Transvaginal mesh became a crippling nightmare for Australian family

vaginal mesh sling Transvaginal mesh became a crippling nightmare for Australian familyYears ago, Australian citizen Julie Davis had envisioned her perfect life. She would travel around the world, find the husband of her dreams, and settle down to start a family. Everything went according to plan until Mrs. Davis underwent surgery to correct a severe case of bladder prolapse that developed after the birth of her first child 10 years ago.

Mrs. Davis had to wait until after all of her children were born to repair her prolapse, which in her case was so severe the bladder extruded outside the body. When she was ready, her surgeon attached polypropylene transvaginal mesh across the pelvic area like a sling to help the muscles hold her bladder in its proper position.

But instead of improving her condition, Mrs. Davis said that the transvaginal mesh turned her life into a “traumatic” and “devastating” nightmare. In addition to constant pain and discomfort, Ms. Davis said she “just felt unwell all the time.”

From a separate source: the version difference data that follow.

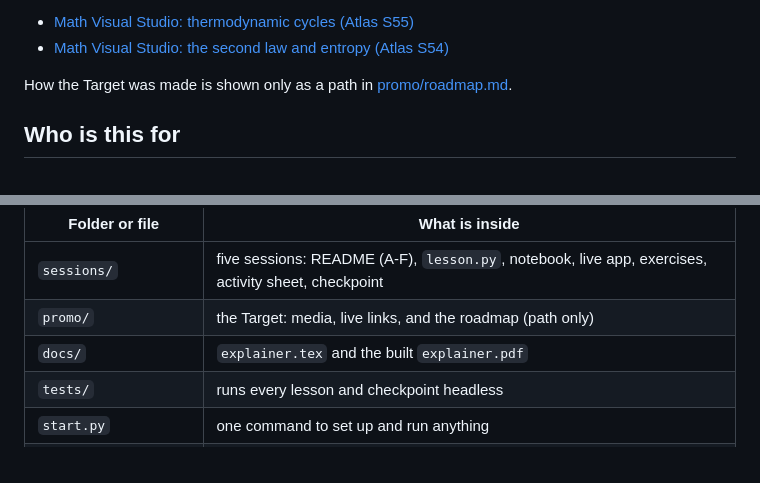
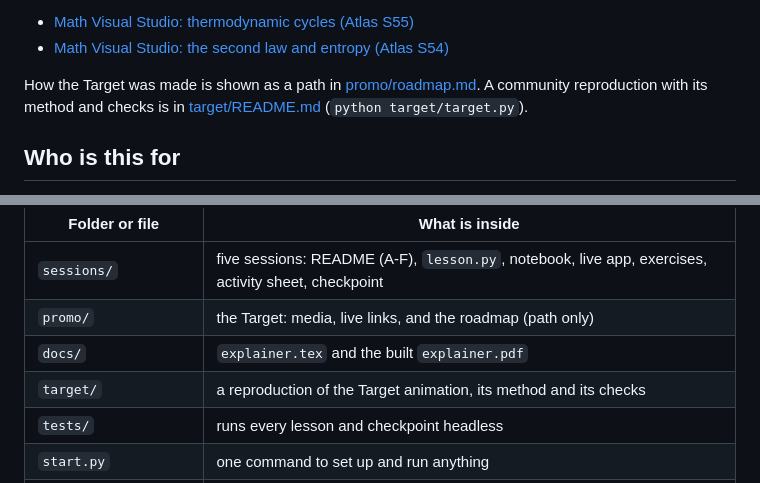
Before and after one commit to KrunalPanchal1995/openengine, a Markdown page: README.md, 2 parts joined by grey strips. Drawn GitHub-style.

```diff
--- a/README.md
+++ b/README.md
@@ -32,7 +32,7 @@ Try it live:
 - [Math Visual Studio: thermodynamic cycles (Atlas S55)](https://krunalpanchal1995.github.io/studio/#atlas?ch=S55&ex=1)
 - [Math Visual Studio: the second law and entropy (Atlas S54)](https://krunalpanchal1995.github.io/studio/#atlas?ch=S54&ex=1)
 
-How the Target was made is shown only as a path in [promo/roadmap.md](promo/roadmap.md).
+How the Target was made is shown as a path in [promo/roadmap.md](promo/roadmap.md). A community reproduction with its method and checks is in [target/README.md](target/README.md) (`python target/target.py`).
 
 ## Who is this for
 **higher secondary to diploma / undergraduate (levels 4-5).** Topic area: Heat, Thermodynamics and Fluid Mechanics.
@@ -99,6 +99,7 @@ flowchart LR
 | `sessions/` | five sessions: README (A-F), `lesson.py`, notebook, live app, exercises, activity sheet, checkpoint |
 | `promo/` | the Target: media, live links, and the roadmap (path only) |
 | `docs/` | `explainer.tex` and the built `explainer.pdf` |
+| `target/` | a reproduction of the Target animation, its method and its checks |
 | `tests/` | runs every lesson and checkpoint headless |
 | `start.py` | one command to set up and run anything |
 | `QUALITY.md`, `RUBRIC.md` | the quality checklist and the scoring rubric |
```
Also changed, not shown: promo/roadmap.md (+2 -0 lines), target/README.md (added, +50 -0 lines), docs/figures/target_reproduction.gif (added), 2 other files.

“I also had this feeling – lack of energy, like my body was fighting something all the time,” Ms. Davis told the Australian Broadcasting Company (ABC).

Mrs. Davis eventually found a new surgeon who could explain to her what was happening with the mesh inside of her body. He told her that the bladder moved back and forth on top of the mesh sling holding it in place, so that the mesh had a cheese grater effect on the organs and tissue that it contacted with regular movement. In effect, the device rubbed a hole into the wall of her vagina.

Transvaginal mesh devices can also perforate the bladder and other organs, causing bleeding and potentially deadly infection.

For Mrs. Davis, the pain became so debilitating that she could no longer walk and had to rely on a motorized scooter to get around. Sexual intercourse became too painful. Mr. Davis told ABC the experience put him in “survival mode” and he spent all of his time “just trying to hold everything together.” The family business suffered and the emotional toll on everyone became almost too much to bear.

“It did get to the point where I just actually was chronically depressed and I had to go to see a (general physician) and go on antidepressants,” Mrs. Davis told ABC. Mrs. Davis added that at one point, she was became so desperate that she was driving her car in a part of Sydney with high rocky sea cliffs when she thought how easy it would be to just turn the wheel and go off.

After having five surgeries to remove the transvaginal mesh from her body, Mrs. Davis and her husband are trying to rebuild their lives. Mrs. Davis has joined a large class-action lawsuit against Johnson & Johnson in Australia, brought by women who allege the mesh devices caused severe and debilitating injuries. Her lawyer estimates that as many as 20,000 Australian women have had their pelvic organ prolapse or stress urinary incontinence repaired with transvaginal mesh, and told ABC that the mesh class action has the potential to become the largest product class action in Australian history.

“I hope that we’re over the hill now and start rebuilding our lives again in the way that we planned to begin with,” Mr. Davis told ABC. “We had great plans and great ideas of how we wanted to build our life, with the children, etc. and I feel that life has been running away from us and we haven’t been able to sit back and enjoy some of it.”


The Australian Broadcasting Company